*** Block opens ***
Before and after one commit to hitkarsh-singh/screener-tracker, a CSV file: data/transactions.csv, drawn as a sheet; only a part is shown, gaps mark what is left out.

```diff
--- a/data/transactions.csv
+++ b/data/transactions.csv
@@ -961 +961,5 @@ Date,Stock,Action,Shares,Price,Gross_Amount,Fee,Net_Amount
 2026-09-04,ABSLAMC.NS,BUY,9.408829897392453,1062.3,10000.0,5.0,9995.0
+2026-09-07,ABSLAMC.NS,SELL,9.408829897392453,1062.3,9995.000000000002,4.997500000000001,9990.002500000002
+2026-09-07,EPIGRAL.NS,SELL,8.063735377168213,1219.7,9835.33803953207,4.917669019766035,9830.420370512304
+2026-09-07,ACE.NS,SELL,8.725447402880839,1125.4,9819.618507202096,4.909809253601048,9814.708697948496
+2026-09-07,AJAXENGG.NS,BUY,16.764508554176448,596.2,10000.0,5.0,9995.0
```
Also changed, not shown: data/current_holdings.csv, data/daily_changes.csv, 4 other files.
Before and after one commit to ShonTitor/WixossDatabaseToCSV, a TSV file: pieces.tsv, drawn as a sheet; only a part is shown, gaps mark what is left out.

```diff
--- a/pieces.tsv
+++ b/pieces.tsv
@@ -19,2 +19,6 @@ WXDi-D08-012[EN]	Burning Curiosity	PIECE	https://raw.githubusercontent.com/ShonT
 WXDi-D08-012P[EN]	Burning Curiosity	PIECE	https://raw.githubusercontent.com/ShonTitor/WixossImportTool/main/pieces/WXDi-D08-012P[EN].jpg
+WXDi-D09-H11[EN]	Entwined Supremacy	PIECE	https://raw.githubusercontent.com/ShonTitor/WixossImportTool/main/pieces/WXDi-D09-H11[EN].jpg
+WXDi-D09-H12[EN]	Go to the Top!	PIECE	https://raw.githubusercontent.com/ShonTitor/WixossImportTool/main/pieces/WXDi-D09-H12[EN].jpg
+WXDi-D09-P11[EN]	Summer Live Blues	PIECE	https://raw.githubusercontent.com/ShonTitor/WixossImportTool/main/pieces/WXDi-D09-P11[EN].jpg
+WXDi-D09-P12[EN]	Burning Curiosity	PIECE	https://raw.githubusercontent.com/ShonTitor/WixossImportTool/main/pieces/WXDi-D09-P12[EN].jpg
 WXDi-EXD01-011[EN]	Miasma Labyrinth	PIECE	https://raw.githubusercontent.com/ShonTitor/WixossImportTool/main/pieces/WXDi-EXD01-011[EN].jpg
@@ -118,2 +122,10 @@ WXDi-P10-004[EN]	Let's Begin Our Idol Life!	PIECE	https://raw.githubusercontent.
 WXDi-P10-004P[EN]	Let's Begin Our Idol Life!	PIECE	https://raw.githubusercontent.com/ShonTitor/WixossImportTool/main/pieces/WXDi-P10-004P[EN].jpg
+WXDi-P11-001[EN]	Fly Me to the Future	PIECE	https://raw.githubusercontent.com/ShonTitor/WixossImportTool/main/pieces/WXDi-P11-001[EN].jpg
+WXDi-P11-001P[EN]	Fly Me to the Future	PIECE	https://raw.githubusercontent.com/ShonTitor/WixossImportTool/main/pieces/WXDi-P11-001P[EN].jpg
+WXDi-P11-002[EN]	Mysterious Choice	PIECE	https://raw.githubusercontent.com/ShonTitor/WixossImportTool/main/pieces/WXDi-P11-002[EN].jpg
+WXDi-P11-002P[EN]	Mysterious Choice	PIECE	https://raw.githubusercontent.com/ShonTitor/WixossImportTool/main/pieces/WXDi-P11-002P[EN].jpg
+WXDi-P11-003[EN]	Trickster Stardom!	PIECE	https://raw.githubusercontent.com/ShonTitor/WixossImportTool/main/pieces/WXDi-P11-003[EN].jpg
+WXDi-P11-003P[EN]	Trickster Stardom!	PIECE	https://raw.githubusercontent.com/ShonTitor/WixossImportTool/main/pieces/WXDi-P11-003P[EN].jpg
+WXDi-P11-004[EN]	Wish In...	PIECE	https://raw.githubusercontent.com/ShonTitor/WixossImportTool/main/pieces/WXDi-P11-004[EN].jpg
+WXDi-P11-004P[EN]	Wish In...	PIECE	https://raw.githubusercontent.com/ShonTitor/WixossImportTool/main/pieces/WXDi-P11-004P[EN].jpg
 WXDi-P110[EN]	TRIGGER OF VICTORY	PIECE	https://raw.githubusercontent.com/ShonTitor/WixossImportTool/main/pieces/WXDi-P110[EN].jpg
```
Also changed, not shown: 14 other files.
*** Block closes ***
▸ The problem: Gather up every line in the data above that contains the word "shown", copying each one.

▸ Response below:
Before and after one commit to hitkarsh-singh/screener-tracker, a CSV file: data/transactions.csv, drawn as a sheet; only a part is shown, gaps mark what is left out.
Also changed, not shown: data/current_holdings.csv, data/daily_changes.csv, 4 other files.
Before and after one commit to ShonTitor/WixossDatabaseToCSV, a TSV file: pieces.tsv, drawn as a sheet; only a part is shown, gaps mark what is left out.
Also changed, not shown: 14 other files.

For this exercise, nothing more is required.